The cost of neglect has been immense. According to a recent report from theCenter for American Progress, a Washington think tank, the death toll fromthe wars is between 450,000 and 1.5 million and some 2 million displaced.The accumulative cost of Somalia's collapse has been more than $55 billion,including $22 billion from piracy. $13 billion has been spent onhumanitarian aid which is almost matched by the estimated amount Somalisoutside the country send back in remittances.
After the Ethiopians were forced to withdraw, the world handed Somalia overto Africa. Never has the phrase "African solutions to African problems"been used so cynically. Ugandan and Burundian troops under an African Unionflag, died protecting a few square kilometres of Mogadishu in the pretencethere was a government there to protect. There wasn't.
The so-called government lives in luxury hotels and apartments in Nairobi. According to a recent audit of the Somali government in 2009 - 10, 96% - yes Ninety Sixper cent! - of direct bilateral assistance disappeared, presumably stolen by corrupt politicians and officials. An official report by the UN Monitoring Group said: "The endemic corruptionof the leadership of the Transitional Federal institutions... is the greatest impediment to the emergence of a cohesive transitional authority and effective state institutions."
But it is these people who will becoming to Lancaster House on February 23rd. At the same time we know thatin much of Somalia there are very strong civil society organisations led byhighly respected men and women. They however will not be invited.
So perhaps the first thing this great conference should do is apologise tothe people of Somalia for ignoring their plight for so long. The second isto usher Somalia's professional politicians into the garden or off to smarthotels and bring in some Somalis who really represent the interests of thecountry and its long-suffering people.Richard Dowden is Director of the Royal African Society.
While driving back to Junction in the mad Nairobi rush hour traffic, I got a call from a colleague
with the message that a lady found my bag and has taken the trouble to call 3 people before finding my colleague using her Tanzanian number! Imagine that? This city famous for both violent mugging and petty theft and my bag lying in a public toilet for nearly an hour before someone took the trouble to track me down. I met her, an English lady working for Save the Children in Dar with her Tanzanian partner and their 2 kids. Gave her a big hug and offered to buy them drinks but they were in a hurry. I will meet them in Dar or Nairobi one day and we will have a drink, the least I could do to thank them for their kindness.
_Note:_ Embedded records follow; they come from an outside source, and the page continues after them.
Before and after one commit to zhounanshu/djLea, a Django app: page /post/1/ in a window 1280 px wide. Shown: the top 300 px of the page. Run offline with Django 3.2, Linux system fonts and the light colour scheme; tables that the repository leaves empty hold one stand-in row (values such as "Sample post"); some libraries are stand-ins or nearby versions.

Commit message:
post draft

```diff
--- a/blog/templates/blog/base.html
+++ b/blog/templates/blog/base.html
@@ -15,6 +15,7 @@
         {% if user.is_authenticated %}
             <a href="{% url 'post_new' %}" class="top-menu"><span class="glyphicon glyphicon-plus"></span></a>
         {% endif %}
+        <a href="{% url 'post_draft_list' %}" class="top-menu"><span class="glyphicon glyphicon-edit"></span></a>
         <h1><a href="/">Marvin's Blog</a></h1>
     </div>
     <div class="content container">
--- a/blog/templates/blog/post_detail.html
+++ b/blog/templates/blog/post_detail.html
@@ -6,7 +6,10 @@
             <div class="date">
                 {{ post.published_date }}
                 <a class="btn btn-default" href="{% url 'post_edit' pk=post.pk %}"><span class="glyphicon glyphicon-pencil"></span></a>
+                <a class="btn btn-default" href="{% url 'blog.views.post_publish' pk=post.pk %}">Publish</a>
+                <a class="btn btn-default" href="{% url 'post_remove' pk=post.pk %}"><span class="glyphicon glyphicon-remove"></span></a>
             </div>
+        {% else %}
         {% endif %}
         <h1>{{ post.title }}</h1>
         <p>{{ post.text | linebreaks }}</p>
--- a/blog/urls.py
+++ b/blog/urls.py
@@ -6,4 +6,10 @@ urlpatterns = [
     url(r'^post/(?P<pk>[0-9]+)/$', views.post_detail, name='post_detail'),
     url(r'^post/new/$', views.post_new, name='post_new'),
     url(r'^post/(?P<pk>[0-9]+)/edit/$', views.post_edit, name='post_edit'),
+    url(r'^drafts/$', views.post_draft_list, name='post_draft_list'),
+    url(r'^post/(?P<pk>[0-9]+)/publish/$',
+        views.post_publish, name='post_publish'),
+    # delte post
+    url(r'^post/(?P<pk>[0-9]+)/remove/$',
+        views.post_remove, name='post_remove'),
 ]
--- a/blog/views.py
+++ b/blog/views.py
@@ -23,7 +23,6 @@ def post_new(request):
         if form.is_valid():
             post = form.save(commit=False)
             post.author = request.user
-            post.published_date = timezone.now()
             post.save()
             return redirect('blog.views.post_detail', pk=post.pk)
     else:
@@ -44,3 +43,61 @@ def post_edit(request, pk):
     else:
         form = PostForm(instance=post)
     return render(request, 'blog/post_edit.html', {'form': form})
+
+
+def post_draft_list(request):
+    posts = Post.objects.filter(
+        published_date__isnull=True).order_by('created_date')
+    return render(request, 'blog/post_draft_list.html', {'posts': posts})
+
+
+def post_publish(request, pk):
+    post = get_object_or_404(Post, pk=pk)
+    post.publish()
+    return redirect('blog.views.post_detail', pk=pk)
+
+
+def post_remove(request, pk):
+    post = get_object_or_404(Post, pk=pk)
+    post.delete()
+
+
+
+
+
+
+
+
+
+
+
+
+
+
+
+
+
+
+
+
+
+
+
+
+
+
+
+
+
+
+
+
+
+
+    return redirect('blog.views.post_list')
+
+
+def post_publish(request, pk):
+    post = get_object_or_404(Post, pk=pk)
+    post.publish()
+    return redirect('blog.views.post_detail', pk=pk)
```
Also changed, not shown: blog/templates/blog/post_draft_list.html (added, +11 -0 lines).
Friday, January 27, 2012
Are you a Somali woman bored in Hargeisa? Take your white male friend on a 'local tour' and watch the magic unfold!
Thursday, January 26, 2012
We went out to shop for my bday but now going to celebrate 2 birthdays and welcome Nadia's baby boy!